----- RECORDS PROVIDED -----

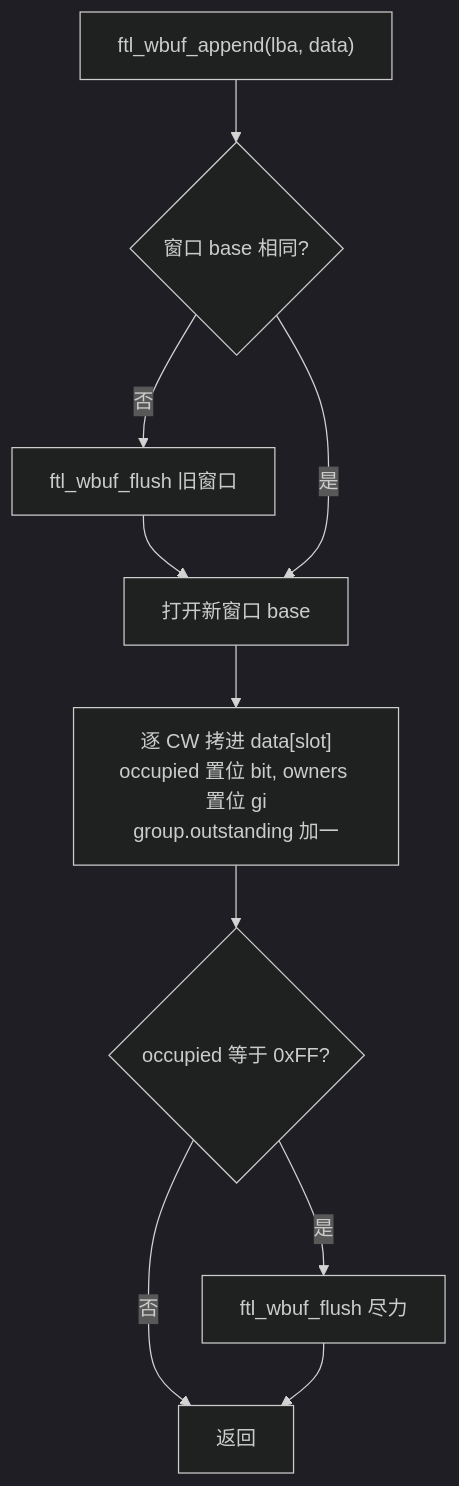
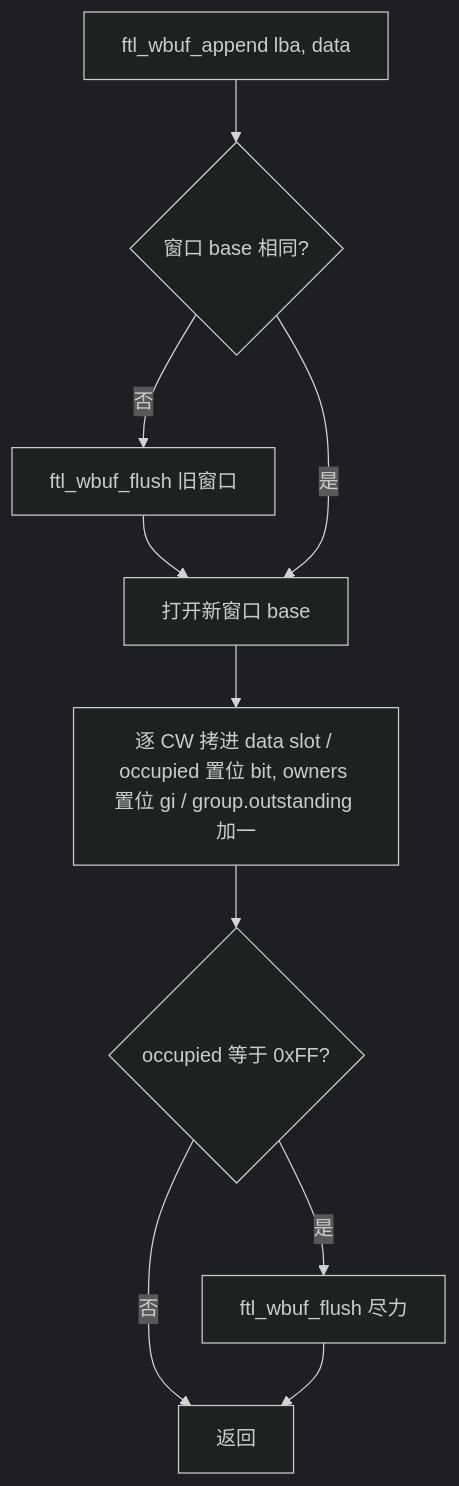
Before and after one commit to YzYMIAO/BASESSD: diagram 15 of 28 in docs/design/ftl_design.md, drawn with Mermaid (dark theme). The commit also changed other lines of this file, not shown here.

First line of the commit message:
docs(ftl): 修复 6 张 stateDiagram 的围栏粘连

````diff
--- a/docs/design/ftl_design.md
+++ b/docs/design/ftl_design.md
@@ -2239,12 +2239,12 @@
 ```mermaid
 flowchart TD
-    A["ftl_wbuf_append(lba, data)"] --> B{"窗口 base 相同?"}
+    A["ftl_wbuf_append lba, data"] --> B{"窗口 base 相同?"}
     B -- "否" --> C["ftl_wbuf_flush 旧窗口"]
     C --> D["打开新窗口 base"]
     B -- "是" --> D
-    D --> E["逐 CW 拷进 data[slot]<br/>occupied 置位 bit, owners 置位 gi<br/>group.outstanding 加一"]
+    D --> E["逐 CW 拷进 data slot / occupied 置位 bit, owners 置位 gi / group.outstanding 加一"]
     E --> F{"occupied 等于 0xFF?"}
-    F -- "是" --> G["ftl_wbuf_flush 尽力 "]
+    F -- "是" --> G["ftl_wbuf_flush 尽力"]
     F -- "否" --> H["返回"]
     G --> H
 ```
````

-----

PROBLEM TO WORK ON>
Copy out the lines of the records above in which the string "slot" appears.

EXERCISE SOLUTION>
-    D --> E["逐 CW 拷进 data[slot]<br/>occupied 置位 bit, owners 置位 gi<br/>group.outstanding 加一"]
+    D --> E["逐 CW 拷进 data slot / occupied 置位 bit, owners 置位 gi / group.outstanding 加一"]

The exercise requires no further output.